GyroErrorX = GyroErrorX + (GyroX / 131.0);

GyroErrorY = GyroErrorY + (GyroY / 131.0);

GyroErrorZ = GyroErrorZ + (GyroZ / 131.0);



//Divide the sum by 200 to get the error value

GyroErrorX = GyroErrorX / 200;

GyroErrorY = GyroErrorY / 200;

GyroErrorZ = GyroErrorZ / 200;

// Print the error values on the Serial Monitor

Serial.print(“AccErrorX: “);


Serial.print(“AccErrorY: “);


Serial.print(“GyroErrorX: “);


Serial.print(“GyroErrorY: “);


Serial.print(“GyroErrorZ: “);




From the above programming, we can obtain the data for Roll or pitch, or Yaw. These are the manipulated data attained through MPU6050 gyroscopic angles.

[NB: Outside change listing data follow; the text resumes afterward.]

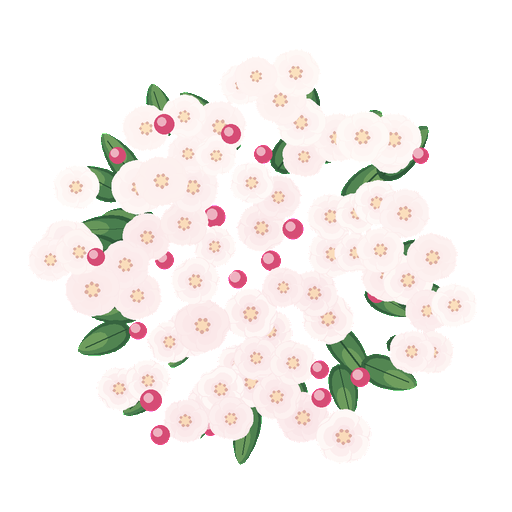
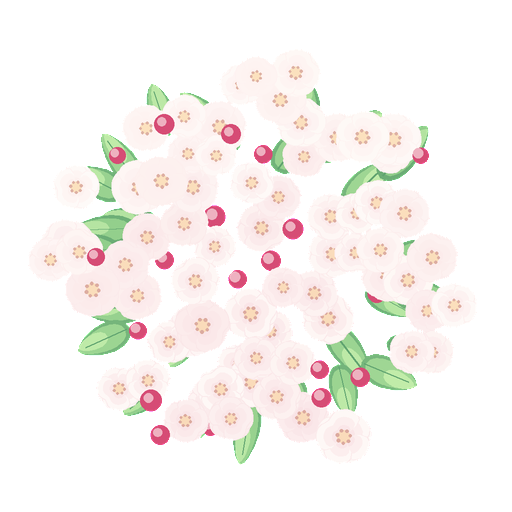
Explore: blossom clumps on fresh mint leaves; lighter apple and crab hearts
Claude-Session: https://claude.ai/code/session_012kUbpQBysxLxE8boLf2ucW

diff --git a/tools/court/explore/gen_candy_puff.py b/tools/court/explore/gen_candy_puff.py
@@ -77,6 +77,20 @@ def finish(cv):
     return Image.fromarray(img.astype(np.uint8), "RGBA"), float(m.mean())
 
 
+# the leaves under the blossom: the estate's fresh mint (the court's deeper
+# greens speckle a white crown dark from a distance)
+LEAF_SHADE, LEAF_MID, LEAF_LIGHT = (0.38, 0.64, 0.44), (0.56, 0.8, 0.54), (0.78, 0.94, 0.68)
+
+
+def soft_leaf(cv, at, ang, length, width, rng):
+    tone = rng.uniform(-0.15, 0.15)
+    out = B.leaf_outline("aspen", length, width, rng)
+    cv.poly(B.place(out, at, ang), B.rgb(B.mix(LEAF_SHADE, LEAF_MID, 0.4 + tone)))
+    cv.poly(B.place([(x * 0.92 + length * 0.08, y * 0.78) for x, y in out], at, ang), B.rgb(B.mix(LEAF_MID, LEAF_LIGHT, 0.2 + tone)))
+    cv.poly(B.place([(x * 0.55 + length * 0.42, y * 0.5 + width * 0.06) for x, y in out], at, ang), B.rgb(B.mix(LEAF_MID, LEAF_LIGHT, 0.8 + tone)))
+    cv.line(B.place([(length * 0.05, 0), (length * 0.85, 0)], at, ang), max(1.0, width * 0.05), B.rgb(LEAF_SHADE))
+
+
 def blossom_clump(cv, rng, kind):
     """Blossoms over a few leaves: the shaded heart first, the sunlit rim last."""
     cols, n, leaves, buds, bud_col = BLOSSOMS[kind]
@@ -85,7 +99,7 @@ def blossom_clump(cv, rng, kind):
         a = k * 2.39996 + rng.uniform(-0.3, 0.3)
         r = rad * (0.45 + 0.6 * math.sqrt((k + 0.5) / leaves))
         at = (cx + r * 0.72 * math.cos(a), cy + r * 0.72 * math.sin(a))
-        B.leaf(cv, "aspen", at, a + rng.uniform(-0.5, 0.5), rng.uniform(52, 70), rng.uniform(26, 34), rng)
+        soft_leaf(cv, at, a + rng.uniform(-0.5, 0.5), rng.uniform(52, 70), rng.uniform(26, 34), rng)
     spots = []
     for k in range(n):
         r = rad * math.sqrt((k + 0.5) / n) * rng.uniform(0.92, 1.06)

The applications of MPU6050 sensor mainly include 3D mice controller, 3D remote controller, robotic arm controlling, hand gesture controlling devices, self-balancing robots, etc.


The advantages of sensor fusion include the following.

  • The fusion sensor is used to provide accuracy over a broad range of operating conditions.
  • The integrated sensory data provides multilateral, reliable & high-level recognition devices.
  • Sensor fusion has the capacity to bring the inputs of several LIDARs, cameras & radars to form a single model of the environment in the region of a vehicle. The resulting model is more accurate as it balances different sensors’ strengths.
  • Sensor fusion gives more comprehensive & dependable data as compared to individual sensors
    Sensor fusion will reduce operating costs by expanding the range of different devices like UAVs (unmanned aerial vehicles) & robotics including autonomous features.
  • Sensor fusion mainly targets overcoming the limitations of the individual sensors.
  • A sensor fusion system enhances the strength of the lane detection system to make the system more consistent.


The applications of sensor fusion include the following.

  • Sensor fusion is used in Global Positioning System (GPS) & inertial navigation system (INS) where data of these systems can be fused with different techniques. For instance, the extended Kalman filter is used in determining an aircraft’s attitude with low-cost sensors.
  • Sensor fusion allows awareness of context, which has enormous potential for the IoT (Internet of Things).
  • It improves the performance of lane detection dramatically when a number of sensors are used & perception capacity is increased.

Thus, this is all about an overview of sensor fusion which includes different algorithms as well as tools used for designing, testing & simulating systems that combine information from several sensors to maintain localization & situational awareness like active, passive radar, LIDAR, EO/IR, sonar, GPS & IMU. Here is a question for you, what are the disadvantages of sensor fusion?